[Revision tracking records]
-*-

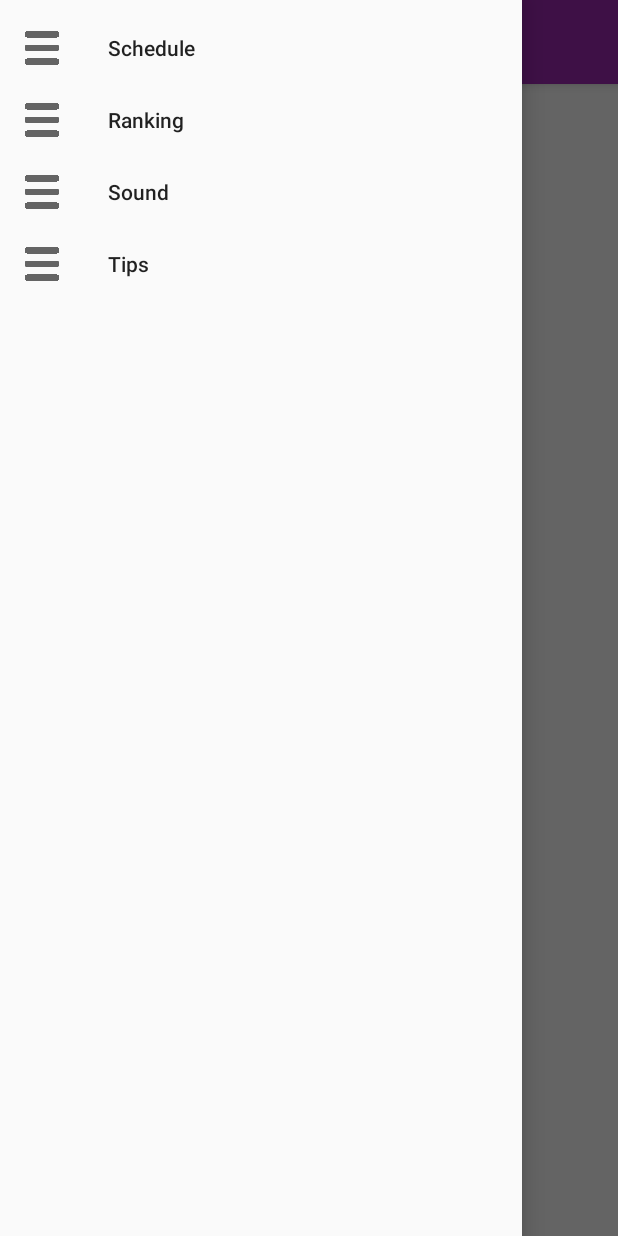
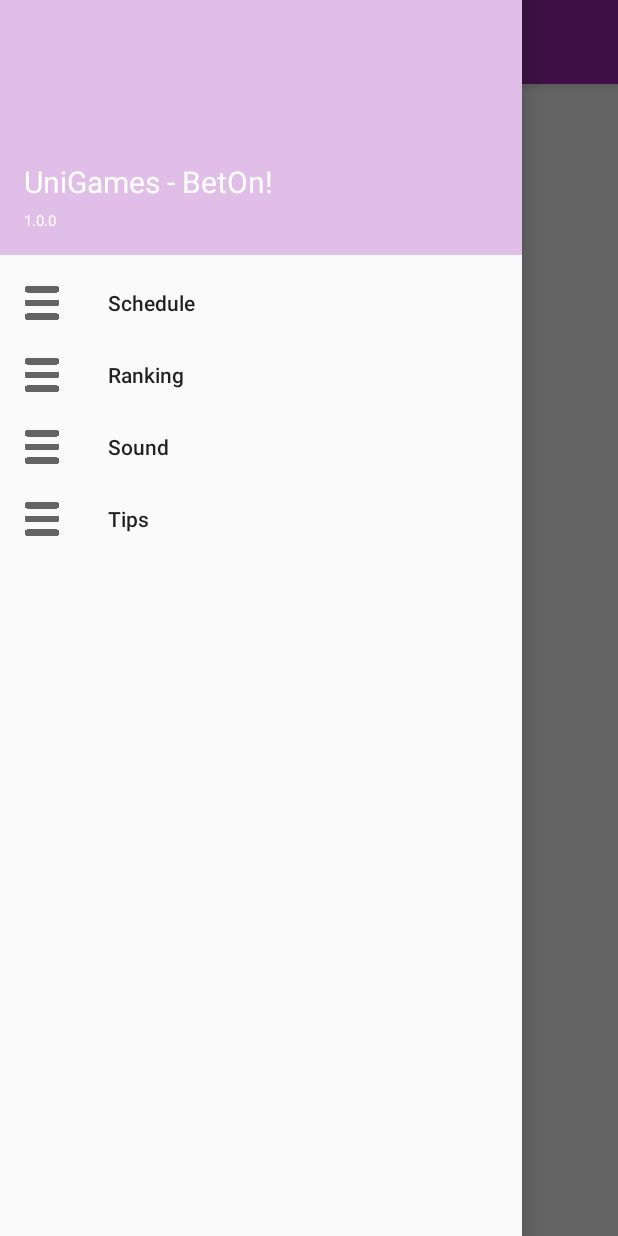
Before and after one commit to juhojo/AndroidAdvProject, an Android app: the MainActivity screen opened directly, with no data from a screen before it, with the side drawer open, on a phone screen of 412 x 824 dp. Run offline under Robolectric (Android 15) with nearby library versions, the light colour scheme and no system bars.

Commit message:
Make header layout for NavigationView and use it.

```diff
--- a/UniGamesProject/app/src/main/res/layout/activity_main.xml
+++ b/UniGamesProject/app/src/main/res/layout/activity_main.xml
@@ -35,6 +35,7 @@
         android:layout_width="match_parent"
         android:id="@+id/navigation_view"
         android:layout_gravity="start"
+        app:headerLayout="@layout/header_layout"
         app:menu="@menu/drawer_menu"
         >
     </android.support.design.widget.NavigationView>
--- /dev/null
+++ b/UniGamesProject/app/src/main/res/layout/header_layout.xml
@@ -0,0 +1,33 @@
+<?xml version="1.0" encoding="utf-8"?>
+<RelativeLayout xmlns:android="http://schemas.android.com/apk/res/android"
+    android:orientation="vertical"
+    android:layout_width="match_parent"
+    android:layout_height="170dp"
+    android:gravity="bottom"
+    android:background="@color/primary_light">
+
+    <RelativeLayout
+        android:layout_width="match_parent"
+        android:layout_height="wrap_content"
+        android:layout_marginLeft="@dimen/activity_horizontal_margin"
+        android:layout_marginBottom="@dimen/activity_vertical_margin">
+
+        <TextView
+            android:layout_width="match_parent"
+            android:layout_height="wrap_content"
+            android:textColor="@color/icons"
+            android:textSize="20sp"
+            android:text="@string/app_name"
+            android:id="@+id/textView2"
+            android:layout_marginBottom="5dp"/>
+        <TextView
+            android:layout_width="match_parent"
+            android:layout_height="wrap_content"
+            android:textColor="@color/icons"
+            android:textSize="10sp"
+            android:text="@string/version"
+            android:layout_below="@+id/textView2"
+            android:layout_alignParentStart="true" />
+
+    </RelativeLayout>
+</RelativeLayout>
```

-*-

## Problem description
With the pictures dropped, write out all of the entries word for word.

## Result below
Before and after one commit to juhojo/AndroidAdvProject, an Android app: the MainActivity screen opened directly, with no data from a screen before it, with the side drawer open, on a phone screen of 412 x 824 dp. Run offline under Robolectric (Android 15) with nearby library versions, the light colour scheme and no system bars.

Commit message:
Make header layout for NavigationView and use it.

```diff
--- a/UniGamesProject/app/src/main/res/layout/activity_main.xml
+++ b/UniGamesProject/app/src/main/res/layout/activity_main.xml
@@ -35,6 +35,7 @@
         android:layout_width="match_parent"
         android:id="@+id/navigation_view"
         android:layout_gravity="start"
+        app:headerLayout="@layout/header_layout"
         app:menu="@menu/drawer_menu"
         >
     </android.support.design.widget.NavigationView>
--- /dev/null
+++ b/UniGamesProject/app/src/main/res/layout/header_layout.xml
@@ -0,0 +1,33 @@
+<?xml version="1.0" encoding="utf-8"?>
+<RelativeLayout xmlns:android="http://schemas.android.com/apk/res/android"
+    android:orientation="vertical"
+    android:layout_width="match_parent"
+    android:layout_height="170dp"
+    android:gravity="bottom"
+    android:background="@color/primary_light">
+
+    <RelativeLayout
+        android:layout_width="match_parent"
+        android:layout_height="wrap_content"
+        android:layout_marginLeft="@dimen/activity_horizontal_margin"
+        android:layout_marginBottom="@dimen/activity_vertical_margin">
+
+        <TextView
+            android:layout_width="match_parent"
+            android:layout_height="wrap_content"
+            android:textColor="@color/icons"
+            android:textSize="20sp"
+            android:text="@string/app_name"
+            android:id="@+id/textView2"
+            android:layout_marginBottom="5dp"/>
+        <TextView
+            android:layout_width="match_parent"
+            android:layout_height="wrap_content"
+            android:textColor="@color/icons"
+            android:textSize="10sp"
+            android:text="@string/version"
+            android:layout_below="@+id/textView2"
+            android:layout_alignParentStart="true" />
+
+    </RelativeLayout>
+</RelativeLayout>
```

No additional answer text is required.